In a hearing last year, Sen. Ron Wyden (D-Ore.) asked Clapper whether the National Security Agency collected “any type of data at all on millions or hundreds of millions of Americans.”

“No, sir,” Clapper responded. “There are cases where they could inadvertently perhaps collect, but not wittingly.” 

Leaks about the NSA’s operations from former contractor Edward Snowden showed that that claim was not true. In fact, the NSA has the authority to collect virtually all Americans' phone records.

Clapper has since claimed that he attempted to give the “least untruthful” answer possible about the classified program.

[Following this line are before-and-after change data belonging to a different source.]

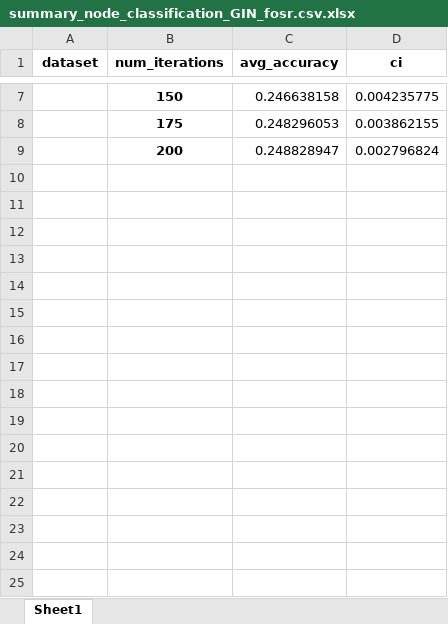
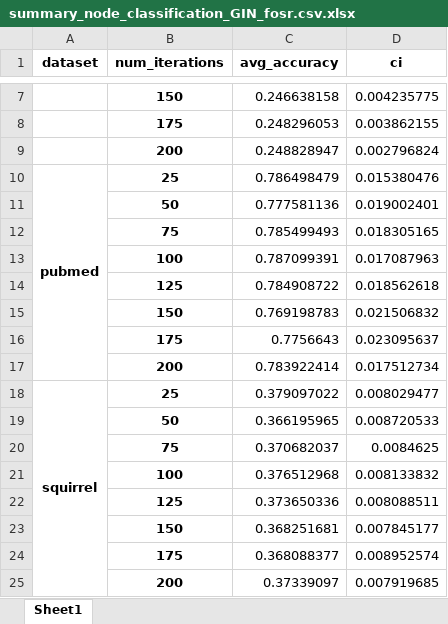
Before and after one commit to hieubkvn123/BORF, an Excel workbook: results/summary_node_classification_GIN_fosr.csv.xlsx, sheet Sheet1, drawn as a sheet; only a part is shown, gaps mark what is left out; values as stored, in another font and other column widths than the file's, no borders; the diff names each change by its address in the sheet, - before the commit and + after, or states it on an @@ line.

```diff
--- a/results/summary_node_classification_GIN_fosr.csv.xlsx (sheet Sheet1)
+++ b/results/summary_node_classification_GIN_fosr.csv.xlsx (sheet Sheet1)
+row 10: pubmed | 25 | 0.786498479 | 0.015380476
+row 11:  | 50 | 0.777581136 | 0.019002401
+row 12:  | 75 | 0.785499493 | 0.018305165
+row 13:  | 100 | 0.787099391 | 0.017087963
+row 14:  | 125 | 0.784908722 | 0.018562618
+row 15:  | 150 | 0.769198783 | 0.021506832
+row 16:  | 175 | 0.7756643 | 0.023095637
+row 17:  | 200 | 0.783922414 | 0.017512734
+row 18: squirrel | 25 | 0.379097022 | 0.008029477
+row 19:  | 50 | 0.366195965 | 0.008720533
+row 20:  | 75 | 0.370682037 | 0.0084625
+row 21:  | 100 | 0.376512968 | 0.008133832
+row 22:  | 125 | 0.373650336 | 0.008088511
+row 23:  | 150 | 0.368251681 | 0.007845177
+row 24:  | 175 | 0.368088377 | 0.008952574
+row 25:  | 200 | 0.37339097 | 0.007919685
```
Also changed, not shown: results/summary_node_classification_GCN_None.csv.xlsx, results/summary_node_classification_GCN_borf.csv.xlsx, 10 other files.
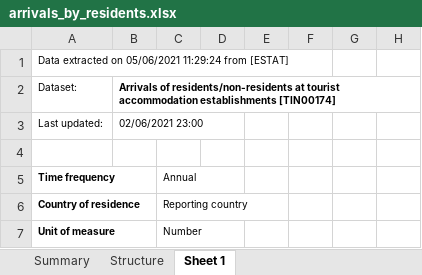
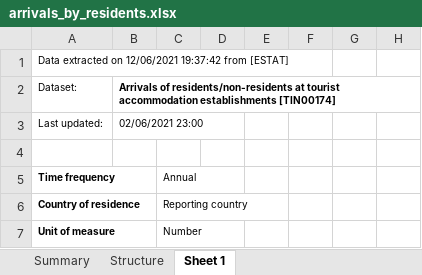
Before and after one commit to takis104/Eurostat-Tourism-Data-Analysis-in-Python, an Excel workbook: Implementation/arrivals_by_residents.xlsx, sheet Sheet 1, drawn as a sheet; only a part is shown; values as stored, in another font and other column widths than the file's, no borders; the diff names each change by its address in the sheet, - before the commit and + after, or states it on an @@ line.

```diff
--- a/Implementation/arrivals_by_residents.xlsx (sheet Sheet 1)
+++ b/Implementation/arrivals_by_residents.xlsx (sheet Sheet 1)
-A1: …extracted on 05/06/2021 11:29:24 from [ESTAT]
+A1: …extracted on 12/06/2021 19:37:42 from [ESTAT]
```
Also changed, not shown: Implementation/arrivals_by_non_residents.xlsx, Implementation/nights_spent_by_non_residents.xlsx, 1 other file.
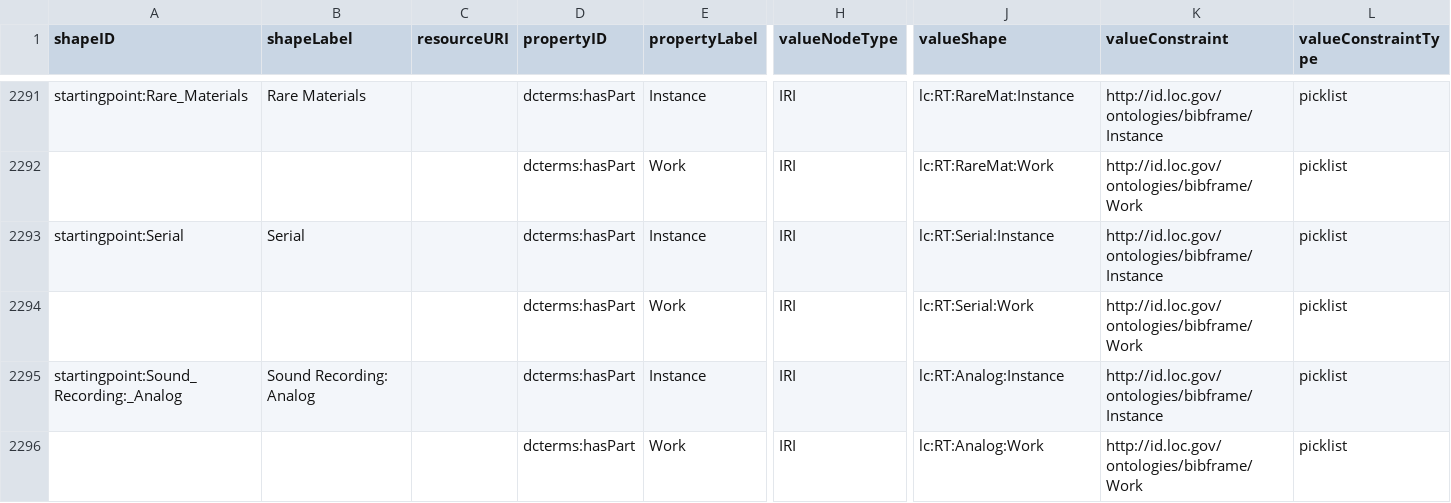
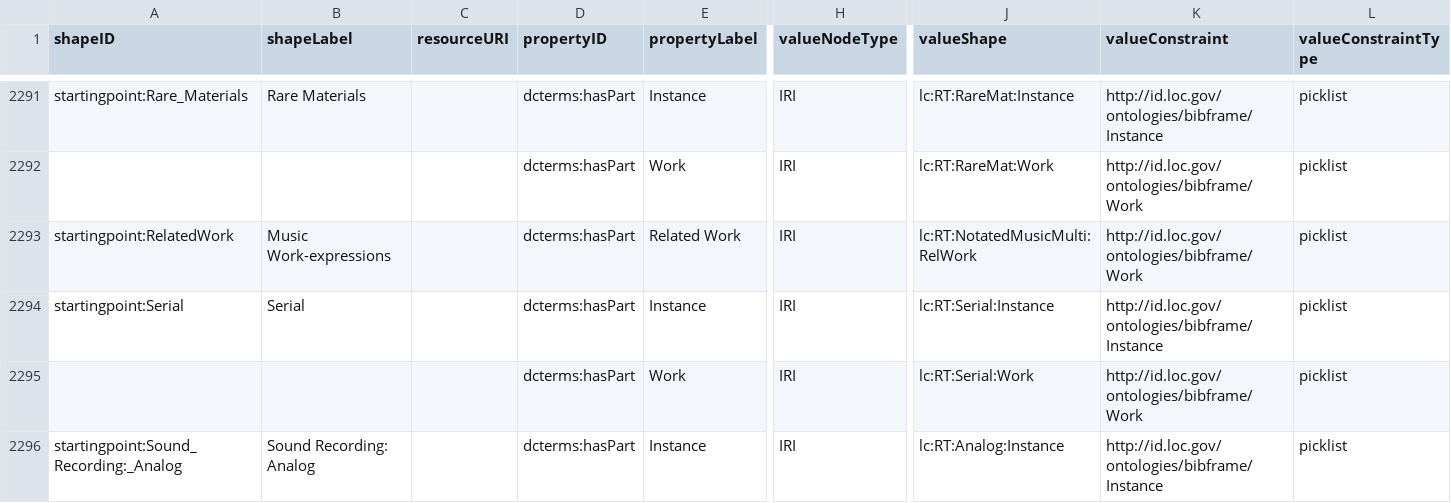
Before and after one commit to lcnetdev/marva-profiles, a CSV file: marva-stage/dctap.csv, drawn as a sheet; only a part is shown, gaps mark what is left out; the shorter side is filled out with more unchanged rows; rows hold the shown columns only; the diff names each change by its address in the sheet, - before the commit and + after, or states it on an @@ line.

Commit message:
Update MARVA profiles

```diff
--- a/marva-stage/dctap.csv
+++ b/marva-stage/dctap.csv
+row 2293: startingpoint:RelatedWork | Music Work-expressions |  | dcterms:hasPart | Related Work | IRI | lc:RT:NotatedMusicMulti:RelWork | http://id.loc.gov/ontologies/bibframe/Work | picklist
```
Also changed, not shown: 2 other files.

President Obama and lawmakers across Capitol Hill have called for an end to the NSA’s phone records collection program.

In his letter, Sensenbrenner said Congress needed to be sure that it could trust its witnesses before moving forward.

“In considering these proposals, we need assurances that we can adequately conduct oversight following new legislation,” he wrote. “Congressional oversight, however, depends on truthful testimony."

A Justice Department spokesman said that the department was reviewing Sensenbrenner’s letter but did not comment further.